LOUISE NEALON

Louise Nealon lives on a dairy farm in Kildare with her family. Snowflake (Manilla, May) is a coming-of-age tale about a young woman who struggles to cope when she moves away from her family farm and steps into life in Trinity College Dublin.

What was the hardest thing about writing Snowflake?
The thought of sitting down to write is not very appealing to me, which is unfortunate, as well as embarrassing, for a person who calls herself a writer. When I was working on Snowflake, I had to constantly confront my own insecurities. Every day without fail, my inner critic would remind me that I couldn’t string a sentence together. The moment I finished the last sentence of that first draft was miraculous. It was the best moment of my life.

And the easiest?
Getting to work with the characters. It took a long time for me to get to know them, but once they came alive, they really helped me to get over myself. The story was never about me. It’s all theirs.

In 2020, Snowflake was acquired in a six-figure deal, and TV and film rights subsequently bought by Element Pictures. What was that like?
It was mad. I’m still trying to process it. All of this is beyond any of my wildest dreams. I have no idea how the publishing industry works so I didn’t know what to expect. I had braced myself for the idea that no one would want to publish the novel. The best thing was being able to celebrate with my family. They have always supported me and believed that I could make a career out of writing.

MEGAN NOLAN

Meg Nolan. Photograph: Lynn Rothwell
Megan Nolan. Photograph: Lynn Rothwell

Waterford native Megan Nolan now lives in London and is a columnist for the New Statesman. Acts of Desperation (Jonathan Cape, March) is about a woman’s unravelling through a doomed relationship with a beautiful man.

What made you want to write this book?
I started writing it when I was 26 and had come out of a long-term relationship. When that ended it shook a lot of my convictions about what love was like, and also the possibilities of what you could do with your life – what you should be doing as a woman. What made me want to write this book was trying to sort out for myself, and hopefully for others, those questions about what place romance has in your life, and what to do when it becomes too much.

What are your strengths on the page?
I think my strength is … I don’t mean “unfiltered” as in it’s not considered, but I guess there’s an immediacy to the way I write. When I started, I didn’t have a theory of what was good, or a style I wanted to ape. Almost every writer I liked, I thought, I’ll never be able to write that way, so I’ll just have to do the most natural thing. And I think there’s some intimacy to my writing that connects with people.
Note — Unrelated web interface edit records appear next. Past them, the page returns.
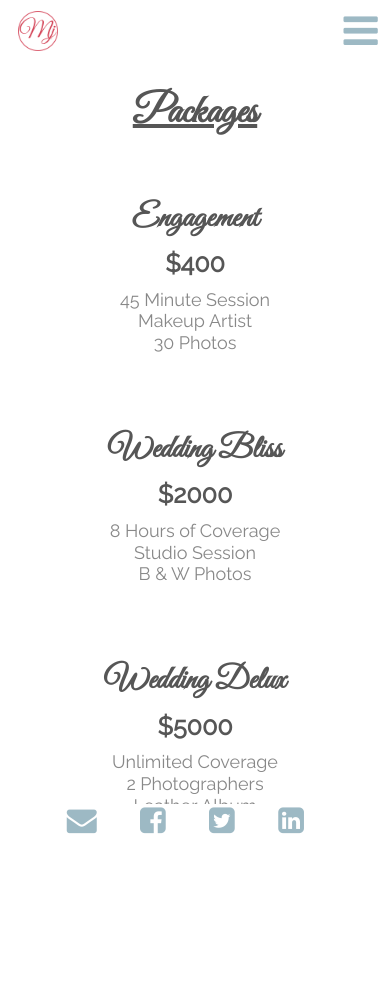
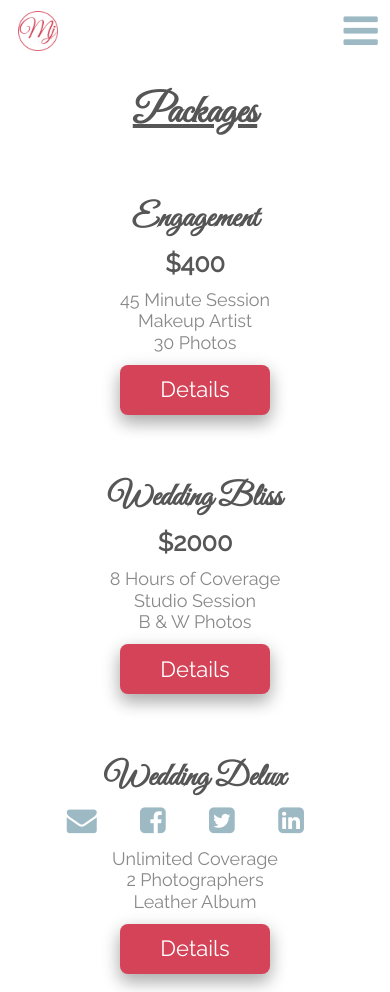
Before and after one commit to Jschillinger25/MJ-Photography, a website: page packages.html in a window 390 px wide. Before the commit the page ends 865 px from the top, so only its background shows below. Drawn offline with Linux system fonts and the light colour scheme.

Commit message:
added buttons for responsiveness

```diff
--- a/css/packages.css
+++ b/css/packages.css
@@ -1,6 +1,10 @@
 body, html {
    height:100%
 }
+
+ .button{
+        display:none;
+    }
 
 a{
     color: white;
@@ -185,6 +189,31 @@ p{
 
     }
 
+    .button{
+        display:block;
+    }
+
+    button{
+      background-color: #D44357;
+      border: none;
+      color: white;
+      font-family: 'Raleway', sans-serif;
+      font-size:25px;
+      width: 225px;
+      height: 50px;
+      text-align: center;
+      text-decoration: none;
+      border-radius: 8px;
+      box-shadow: 0 8px 16px 0 rgba(0,0,0,0.2), 0 6px 20px 0 rgba(0,0,0,0.19);
+      font-weight: lighter;
+      margin-bottom:6%;
+      padding-bottom:0%;
+      margin-top:0%;
+      padding-top:0%;
+    }
+
+
+
     h5{
         margin-top:4%;
         margin-bottom:2%;
@@ -199,6 +228,7 @@ p{
     p{
         font-size:30px;
         margin-top:4%;
+        margin-bottom:4%;
     }
 }
 
@@ -217,6 +247,12 @@ p{
     h2{
         font-size: 50px;
         margin-top:25%;
+    }
+
+    button{
+      font-size:22px;
+      width: 150px;
+      height: 50px;
     }
 
     .footer{
--- a/packages.html
+++ b/packages.html
@@ -37,16 +37,22 @@
         <h3>Engagement</h3>
         <h5>$400</h5>
         <p>45 Minute Session<br> Makeup Artist <br> 30 Photos</p>
+        <div class ="column full button"><button>Details</button>
+        </div>
       </div></a>
       <a href ="details.html"><div class =" column third packages">
        <h3>Wedding Bliss</h3>
        <h5>$2000</h5>
            <p>8 Hours of Coverage<br>Studio Session<br>B & W Photos</p>
+           <div class ="column full button"><button>Details</button>
+        </div>
       </div></a>
       <a href ="delux.html"><div class = "column third packages">
         <h3>Wedding Delux</h3>
         <h5>$5000</h5>
         <p>Unlimited Coverage  <br>2 Photographers <br>Leather Album</p>
+         <div class ="column full button"><button>Details</button>
+        </div>
       </div></a>
      </div>
     <div class ="footer column full">
```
How do you keep going as a writer?
That’s such a hard question. We didn’t sell the book in advance. Nobody was beating down the door looking for the manuscript. And honestly, I think what kept me going was that I never expected to make a big windfall from writing, or to have fame, or success. I just thought, if you keep going, and you’re good, people will read it. Also, I had the experience of growing up around my dad, who’s a writer. But he’s a jobbing writer. I think it was having the example of someone who’s very successful and talented but for whom it’s a slog to make the bills, as it is for everyone, and knowing you have to treat it like a job and keep ticking away. I find it dangerous to think, Oh, if I work hard enough, then I’ll make it, and that’s the end of my journey. That’s when the writing gets the most boring.

MEL O’DOHERTY
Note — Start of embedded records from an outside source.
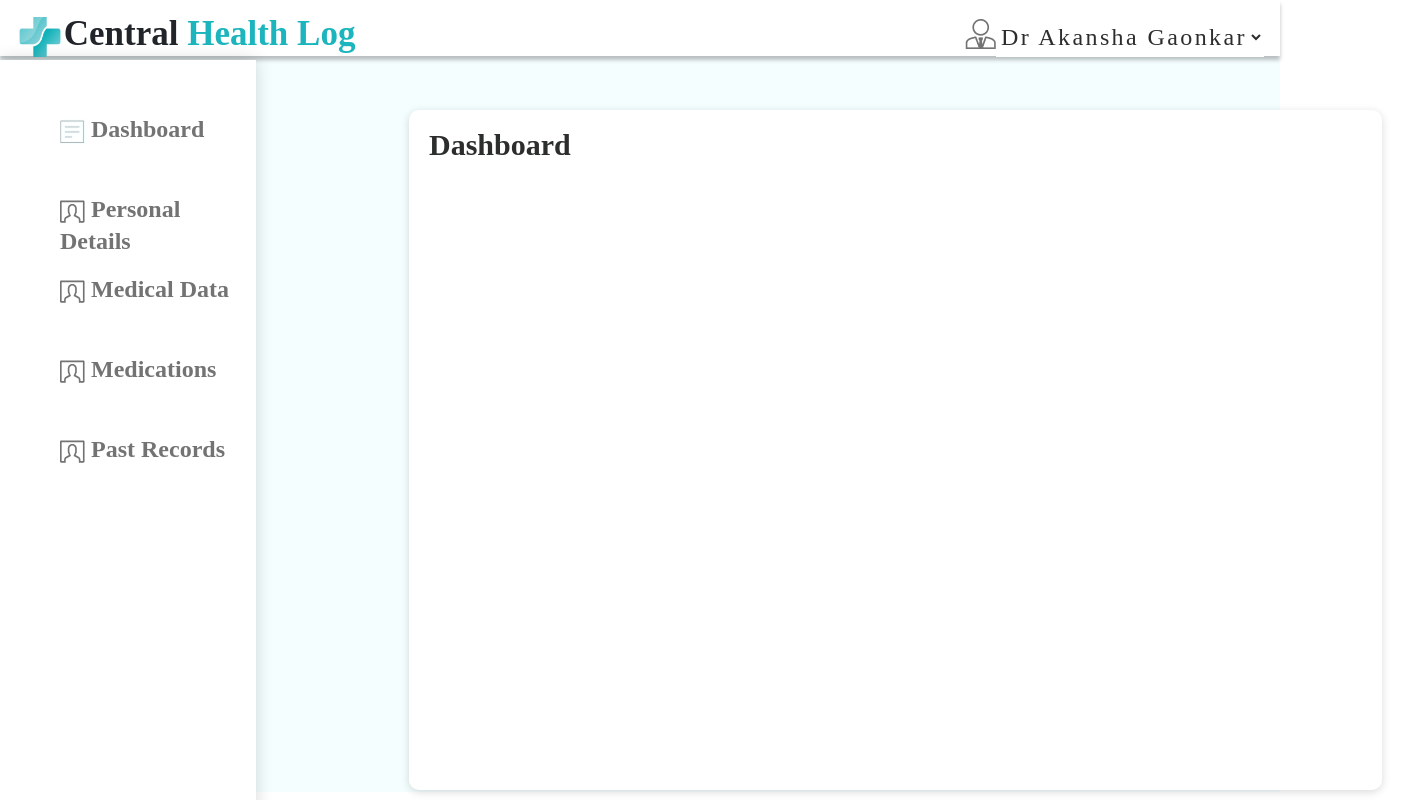
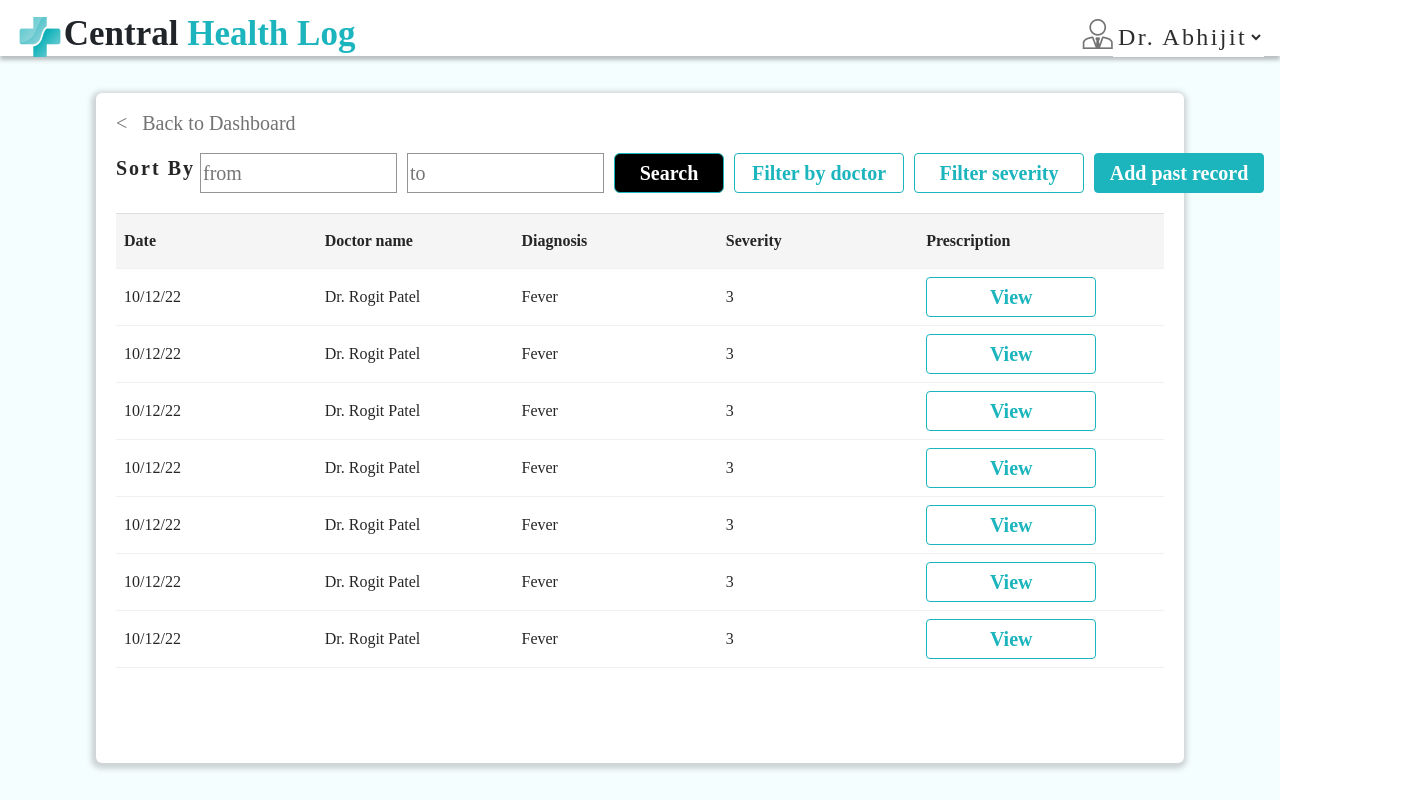
Before and after one commit to AkankshaGaonkar-Deloitte/Central-Health-Log, an Angular app in the folder CHL-Frontend/: page / in a window 1280 px wide. Shown: the whole page, 1402 px wide, since content can reach past the window. Built offline with nearby package versions, Linux system fonts and the light colour scheme.

Commit message:
tashmeet's basic design applied

```diff
--- a/CHL-Frontend/src/app/components/past-records/past-records.component.html
+++ b/CHL-Frontend/src/app/components/past-records/past-records.component.html
@@ -1,4 +1,4 @@
-<!-- <div class="main-container">
+<div class="main-container">
     <app-navbar [name]="'Dr. Abhijit'" [button]="false"></app-navbar>
     <div class="parent-container">
         <div class="sub-container">
@@ -85,9 +85,9 @@
             </div>
         </div>
     </div>
-</div> -->
+</div>
 
-<div>
+<!-- <div>
 
   <div class="main-container">
 
@@ -111,4 +111,4 @@
 
   </div>
 
-</div>
+</div> -->
--- a/CHL-Frontend/src/app/components/past-records/past-records.component.scss
+++ b/CHL-Frontend/src/app/components/past-records/past-records.component.scss
@@ -1,65 +1,65 @@
-// .main-container {
-//     width: 100vw;
-//     height: 100vh;
+.main-container {
+    width: 100vw;
+    height: 100vh;
 
-//     #nav-bar {
-//         height: 7%;
-//     }
+    #nav-bar {
+        height: 7%;
+    }
 
-//     .parent-container {
-//         background-color: #f5feff;
-//         height: 93%;
-//         display: flex;
-//         flex-direction: row;
-//         justify-content: center;
-//         align-items: center;
+    .parent-container {
+        background-color: #f5feff;
+        height: 93%;
+        display: flex;
+        flex-direction: row;
+        justify-content: center;
+        align-items: center;
 
-//         .sub-container {
-//             background-color: #ffff;
-//             box-shadow: -1px 2px 5px 4px rgba(115, 115, 115, 0.29);
-//             border-radius: 6px;
-//             width: 85%;
-//             height: 90%;
+        .sub-container {
+            background-color: #ffff;
+            box-shadow: -1px 2px 5px 4px rgba(115, 115, 115, 0.29);
+            border-radius: 6px;
+            width: 85%;
+            height: 90%;
 
-//             .search-filter {
-//                 display: flex;
-//                 justify-content: space-between;
-//                 margin: 20px;
+            .search-filter {
+                display: flex;
+                justify-content: space-between;
+                margin: 20px;
 
-//                 .left {
-//                     display: flex;
-//                     justify-content: space-between;
+                .left {
+                    display: flex;
+                    justify-content: space-between;
 
-//                     #sort-by {
-//                         width: 84px;
-//                         height: 30px;
+                    #sort-by {
+                        width: 84px;
+                        height: 30px;
 
-//                         font-family: 'Poppins';
-//                         font-style: normal;
-//                         font-weight: 600;
-//                         font-size: 20px;
-//                         line-height: 30px;
-//                         letter-spacing: 0.1em;
-//                         color: rgba(0, 0, 0, 0.85);
-//                     }
+                        font-family: 'Poppins';
+                        font-style: normal;
+                        font-weight: 600;
+                        font-size: 20px;
+                        line-height: 30px;
+                        letter-spacing: 0.1em;
+                        color: rgba(0, 0, 0, 0.85);
+                    }
 
 
-//                 }
+                }
 
-//                 .right {
-//                     display: flex;
-//                     justify-content: space-between;
-//                 }
-//             }
+                .right {
+                    display: flex;
+                    justify-content: space-between;
+                }
+            }
 
-//             .sub-container-2 {
-//                 position: relative;
-//                 margin: 20px;
-//             }
-//         }
+            .sub-container-2 {
+                position: relative;
+                margin: 20px;
+            }
+        }
 
-//     }
-// }
+    }
+}
 
 
 
@@ -67,69 +67,69 @@
 
 
 
-// #text1 {
-//     font-family: "Montserrat";
-//     font-style: normal;
-//     font-weight: 500;
-//     font-size: 20px;
-//     line-height: 20px;
-//     color: #737373;
-//     padding-top: 20px;
-//     padding-left: 20px;
-// }
+#text1 {
+    font-family: "Montserrat";
+    font-style: normal;
+    font-weight: 500;
+    font-size: 20px;
+    line-height: 20px;
+    color: #737373;
+    padding-top: 20px;
+    padding-left: 20px;
+}
 
-// table {
-//     position: absolute;
-//     font-family: arial, sans-serif;
-//     border-collapse: collapse;
-//     width: 100%;
+table {
+    position: absolute;
+    font-family: arial, sans-serif;
+    border-collapse: collapse;
+    width: 100%;
 
-// }
+}
 
-// td,
-// th {
-//     border: 1px solid #dddddd;
-//     text-align: left;
-//     padding: 8px;
-// }
+td,
+th {
+    border: 1px solid #dddddd;
+    text-align: left;
+    padding: 8px;
+}
 
-// th {
-//     background-color: #f5f5f5;
+th {
+    background-color: #f5f5f5;
 
-//     gap: 4px;
-//     isolation: isolate;
-//     width: 285.4px;
-//     height: 55px;
-//     background: #F5F5F5;
-//     border-bottom: 1px solid rgba(0, 0, 0, 0.06);
+    gap: 4px;
+    isolation: isolate;
+    width: 285.4px;
+    height: 55px;
+    background: #F5F5F5;
+    border-bottom: 1px solid rgba(0, 0, 0, 0.06);
 
-//     font-family: 'Montserrat';
-//     font-style: normal;
-//     font-weight: 600;
-//     font-size: 16px;
-//     line-height: 22px;
-//     color: rgba(0, 0, 0, 0.85);
+    font-family: 'Montserrat';
+    font-style: normal;
+    font-weight: 600;
+    font-size: 16px;
+    line-height: 22px;
+    color: rgba(0, 0, 0, 0.85);
 
-// }
+}
 
-// table,
-// th,
-// td {
-//     border-left: none;
-//     border-right: none;
-//     border-bottom: 1px solid rgba(0, 0, 0, 0.06);
-// }
+table,
+th,
+td {
+    border-left: none;
+    border-right: none;
+    border-bottom: 1px solid rgba(0, 0, 0, 0.06);
+}
 
-// td {
-//     height: 22px;
-//     font-family: 'Montserrat';
-//     font-style: normal;
-//     font-weight: 400;
-//     font-size: 16px;
-//     line-height: 22px;
-//     color: rgba(0, 0, 0, 0.85);
+td {
+    height: 22px;
+    font-family: 'Montserrat';
+    font-style: normal;
+    font-weight: 400;
+    font-size: 16px;
+    line-height: 22px;
+    color: rgba(0, 0, 0, 0.85);
 
-// }
+}
 
 
 
@@ -176,93 +176,93 @@
 
 
 
-.main-container {
+// .main-container {
 
-    position: absolute;
+//     position: absolute;
 
-    width: 100%;
+//     width: 100%;
 
-    height: 100%;
+//     height: 100%;
 
-    // background-color: #F5FEFF;
+//     // background-color: #F5FEFF;
 
-}
+// }
 
 
 
-.subcontainer {
+// .subcontainer {
 
-    // position: relative;
+//     // position: relative;
 
-    width: 100%;
+//     width: 100%;
 
-    height: 92%;
+//     height: 92%;
 
-    background-color: #F5FEFF;
+//     background-color: #F5FEFF;
 
-    display: flex;
+//     display: flex;
 
-    flex-direction: row;
+//     flex-direction: row;
 
-    // justify-content: space-evenly;
+//     // justify-content: space-evenly;
 
-    // align-items: center;
+//     // align-items: center;
 
-}
+// }
 
 
 
-.flex-item1 {
+// .flex-item1 {
 
-    width: fit-content;
+//     width: fit-content;
 
-    height: fit-content;
+//     height: fit-content;
 
-}
+// }
 
 
 
-.flex-item2 {
+// .flex-item2 {
 
-    position: relative;
+//     position: relative;
 
-    width: 76%;
+//     width: 76%;
 
-    height: 85%;
+//     height: 85%;
 
-    box-shadow: 0px 2px 8px rgba(0, 0, 0, 0.15);
+//     box-shadow: 0px 2px 8px rgba(0, 0, 0, 0.15);
 
-    border-radius: 10px;
+//     border-radius: 10px;
 
-    position: absolute;
+//     position: absolute;
 
-    left: 409px;
+//     left: 409px;
 
-    top: 110px;
+//     top: 110px;
 
-    background: #FFFFFF;
+//     background: #FFFFFF;
 
-}
+// }
 
 
 
-#heading {
+// #heading {
 
-    position: relative;
+//     position: relative;
 
-    left: 20px;
+//     left: 20px;
 
-    top: 20px;
+//     top: 20px;
 
-    font-family: 'Montserrat';
+//     font-family: 'Montserrat';
 
-    font-style: normal;
+//     font-style: normal;
 
-    font-weight: 700;
+//     font-weight: 700;
 
-    font-size: 30px;
+//     font-size: 30px;
 
-    line-height: 29px;
+//     line-height: 29px;
 
-    color: #2C2D2D;
-}
+//     color: #2C2D2D;
+// }
--- a/CHL-Frontend/src/app/components/past-records/past-records.component.ts
+++ b/CHL-Frontend/src/app/components/past-records/past-records.component.ts
@@ -100,7 +100,7 @@ export class PastRecordsComponent implements OnInit {
     patternErrorMessage: ''
   };
 
-  menus={'1':["Dashboard","/patient-dashboard"],'2':["Personal Details","/personal-details"],'3':["Medical Data","/medical-data"],'4':["Medications",'/medications'],'5':["Past Records","/past-records"]};
+  tabs={'1':["Dashboard","/patient-dashboard"],'2':["Patient Details","/patient-details"],'3':["Past Records","/past-records"]};
 
   onClickEventReceived($event: string | number | null) {
     console.log(`At parent ${$event}`);
```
Mel O’Doherty
Mel O’Doherty

Mel O’Doherty is an English teacher who lives in Douglas, Cork. Fallen (Bluemoose, June) is about the tragedy of a woman whose child was left to die in mother and baby home Bessborough House.

What research/inspiration informed Fallen?
I was stunned and outraged with the scale and systemic nature of the abuse in residential institutions. This was all unfolding in the late 1990s. My brother had been working part time as a security guard in the abandoned convent in Sunday’s Well. This was, of course, a notorious Magdalene laundry for more than 100 years. I decided to accompany him a number of nights, the two of us walking through the silence with flashlights. Your whispers echo in the halls; the bats, rats, broken religious statues, rows of sinks. I became deeply interested in those places, the lives within. My research brought me to Bessborough mother and baby home in Cork. My wife and I were walking in the grounds one day in early 2014, discussing a novel I had been working on and struggling with. She looked up at the facade of the convent and said: “Why don’t you write a novel about this place?” I started the following morning. But that summer, the Tuam scandal broke, which changed everything, including my novel. Fallen became a tragic tale of a fictional Cork family, set against a nation’s crime and its unearthing.

What are you most looking forward to this year?
I’m looking forward to setting these characters free into the world. I’m proud of the novel and excited to see how others receive it. What you come up with on the page is deeply personal, but those characters are only yours for so long, and then they belong to everyone.